You will see proposals, you will see reform, but not in the Democratic budget that we see today. And that is what is so disappointing, Mr. Speaker. We can't ignore it. We shouldn't ignore it. It is right there. It is right before us.
Our children will look back at this time in the future as to what we did with their inheritance. And I don't mean about the death tax necessarily. I mean the inheritance of optimism that is so much a part of the American ethos, the optimism that the average American can always do better, that anyone can lift themselves up, that they can move things forward.
Instead, this is saying, no, we have to take more of your money. We have to move things backwards. You may not be able to have the same things that your parents had because we need more of your money for a failed and inefficient system.
That is not the America my parents left me, it is not the America that I want to leave my children, but it is the America that this Democratic budget is heading us towards.
Mr. Speaker, we do not need the largest tax increase in American history. We need to let people keep more of their money, not less. Families will not struggle because government doesn't spend enough. Families will struggle when government spends too much and takes too much of their money.
Mr. Speaker, we need a solvent Social Security system, a solvent retirement system, not one that takes the money that that is taken out of people's paycheck for their retirement and spends it on other things and not one that is unsustainable, that won't exist 20 or 30 years from now.
Mr. Speaker, we need a Medicare system, a healthcare system, where people control their own healthcare, where people control their own destiny, not where the government is telling them what to do and telling them how to do it and using one of the most inefficient methods and high cost to do so. We have to reform that, or it won't exist in the future.
Yes, this Democratic budget is full of empty promises. You will hear about them over the next few days and weeks. You will hear that they promise to spend more money on this and spend more money on that and spend more money on the other thing, and in some cases they are definitely planning to do that. What they are not telling you is where they are getting it, and they are getting it right out of your pocket.
In some cases, they are going to say we are going to spend more money on this and spend more money on that and grow this program and grow that program; and, as Mr. Barrett from South Carolina said earlier, they don't actually have the money in the budget to do it. They are just telling you, oh, yeah, we are going to do it. But we will find the money later.
Well, you can be sure where they are going to get that money, probably the place they get the other money, right out of the American taxpayer. It is the only place to go, unless you cut spending somewhere else, which we are very happy to talk about, very willing to do. That is always something you do in budgets, you set those priorities.

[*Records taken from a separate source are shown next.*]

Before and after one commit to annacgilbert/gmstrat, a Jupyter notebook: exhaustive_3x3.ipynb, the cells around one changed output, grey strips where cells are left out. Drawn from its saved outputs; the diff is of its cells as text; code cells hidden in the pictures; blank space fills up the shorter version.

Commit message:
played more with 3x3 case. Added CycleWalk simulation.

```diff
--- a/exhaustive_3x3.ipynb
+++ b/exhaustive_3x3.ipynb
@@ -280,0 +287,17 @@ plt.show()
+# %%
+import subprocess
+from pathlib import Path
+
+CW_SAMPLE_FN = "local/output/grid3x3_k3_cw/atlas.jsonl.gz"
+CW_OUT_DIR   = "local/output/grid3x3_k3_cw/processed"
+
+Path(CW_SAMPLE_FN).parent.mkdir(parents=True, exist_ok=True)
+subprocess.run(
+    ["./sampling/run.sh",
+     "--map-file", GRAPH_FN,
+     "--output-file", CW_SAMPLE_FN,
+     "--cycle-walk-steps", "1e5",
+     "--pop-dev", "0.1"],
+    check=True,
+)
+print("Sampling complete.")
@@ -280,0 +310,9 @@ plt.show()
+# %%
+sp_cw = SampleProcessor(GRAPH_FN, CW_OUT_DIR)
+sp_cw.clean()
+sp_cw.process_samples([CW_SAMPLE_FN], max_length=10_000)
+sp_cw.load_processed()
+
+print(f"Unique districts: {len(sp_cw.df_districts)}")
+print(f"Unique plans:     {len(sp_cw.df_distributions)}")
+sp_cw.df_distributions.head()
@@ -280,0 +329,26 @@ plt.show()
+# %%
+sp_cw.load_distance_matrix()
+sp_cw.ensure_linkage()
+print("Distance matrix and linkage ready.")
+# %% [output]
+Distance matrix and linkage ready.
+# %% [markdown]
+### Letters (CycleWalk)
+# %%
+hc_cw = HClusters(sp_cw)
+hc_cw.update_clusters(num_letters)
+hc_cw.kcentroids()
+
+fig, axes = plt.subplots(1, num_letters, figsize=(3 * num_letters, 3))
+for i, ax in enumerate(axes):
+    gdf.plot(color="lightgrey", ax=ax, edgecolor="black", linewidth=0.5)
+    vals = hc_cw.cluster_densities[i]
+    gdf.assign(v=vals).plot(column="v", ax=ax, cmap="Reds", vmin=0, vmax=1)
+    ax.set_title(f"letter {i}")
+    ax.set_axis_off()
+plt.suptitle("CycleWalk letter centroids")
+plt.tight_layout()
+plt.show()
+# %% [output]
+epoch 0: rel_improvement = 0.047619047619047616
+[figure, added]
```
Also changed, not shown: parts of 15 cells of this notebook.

Yes, it is a budget filled with empty promises, except one, the largest tax increase in American history.
Mr. Speaker, American taxpayers deserve better, and I hope that we will defeat this budget later this week.